┌─ DATA EXCERPTS

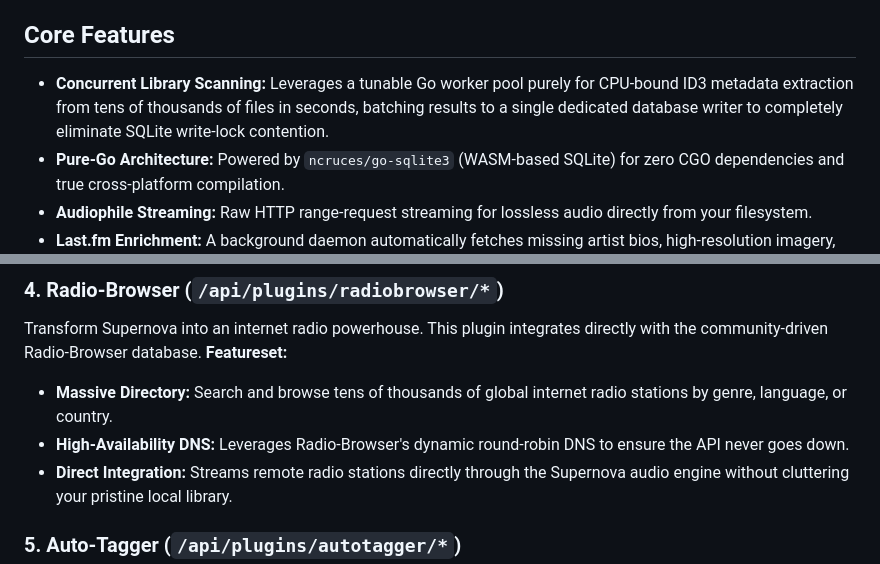
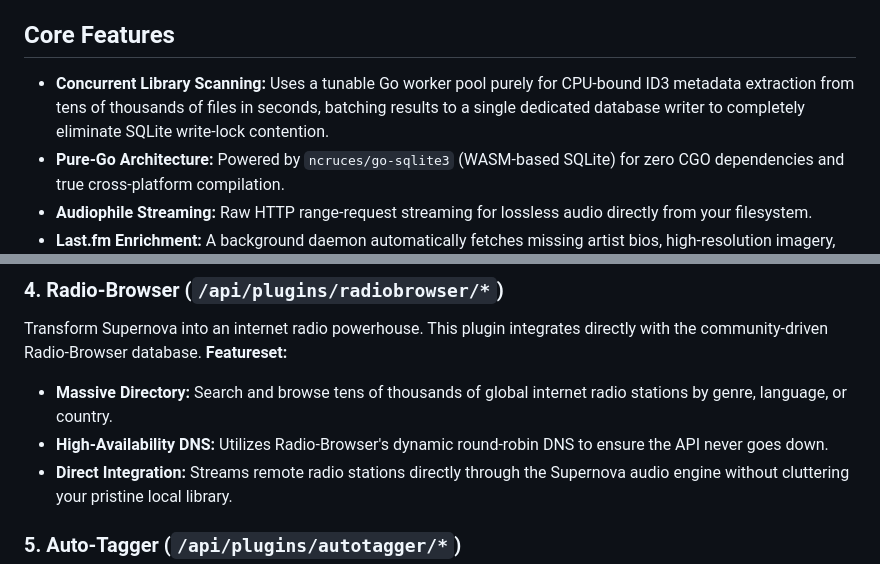
Before and after one commit to soltros/Supernova, a Markdown page: README.md, 2 parts joined by grey strips. GitHub-like rendering.

Commit message:
docs: remove 'leverage' to avoid AI-isms

```diff
--- a/README.md
+++ b/README.md
@@ -10,7 +10,7 @@ Built with a highly-concurrent Go backend and a Progressive Web App (PWA) React
 
 ## Core Features
 
-- **Concurrent Library Scanning:** Leverages a tunable Go worker pool purely for CPU-bound ID3 metadata extraction from tens of thousands of files in seconds, batching results to a single dedicated database writer to completely eliminate SQLite write-lock contention.
+- **Concurrent Library Scanning:** Uses a tunable Go worker pool purely for CPU-bound ID3 metadata extraction from tens of thousands of files in seconds, batching results to a single dedicated database writer to completely eliminate SQLite write-lock contention.
 - **Pure-Go Architecture:** Powered by `ncruces/go-sqlite3` (WASM-based SQLite) for zero CGO dependencies and true cross-platform compilation.
 - **Audiophile Streaming:** Raw HTTP range-request streaming for lossless audio directly from your filesystem.
 - **Last.fm Enrichment:** A background daemon automatically fetches missing artist bios, high-resolution imagery, and global popularity rankings without blocking the user interface.
@@ -193,7 +193,7 @@ Enhance your listening experience with real-time, karaoke-style synchronized lyr
 Transform Supernova into an internet radio powerhouse. This plugin integrates directly with the community-driven Radio-Browser database.
 **Featureset:**
 - **Massive Directory:** Search and browse tens of thousands of global internet radio stations by genre, language, or country.
-- **High-Availability DNS:** Leverages Radio-Browser's dynamic round-robin DNS to ensure the API never goes down.
+- **High-Availability DNS:** Utilizes Radio-Browser's dynamic round-robin DNS to ensure the API never goes down.
 - **Direct Integration:** Streams remote radio stations directly through the Supernova audio engine without cluttering your pristine local library.
 
 ### 5. Auto-Tagger (`/api/plugins/autotagger/*`)
```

└─

Check every line of the entries above, and copy those that carry the string "your".

 - **Audiophile Streaming:** Raw HTTP range-request streaming for lossless audio directly from your filesystem.
@@ -193,7 +193,7 @@ Enhance your listening experience with real-time, karaoke-style synchronized lyr
 - **Direct Integration:** Streams remote radio stations directly through the Supernova audio engine without cluttering your pristine local library.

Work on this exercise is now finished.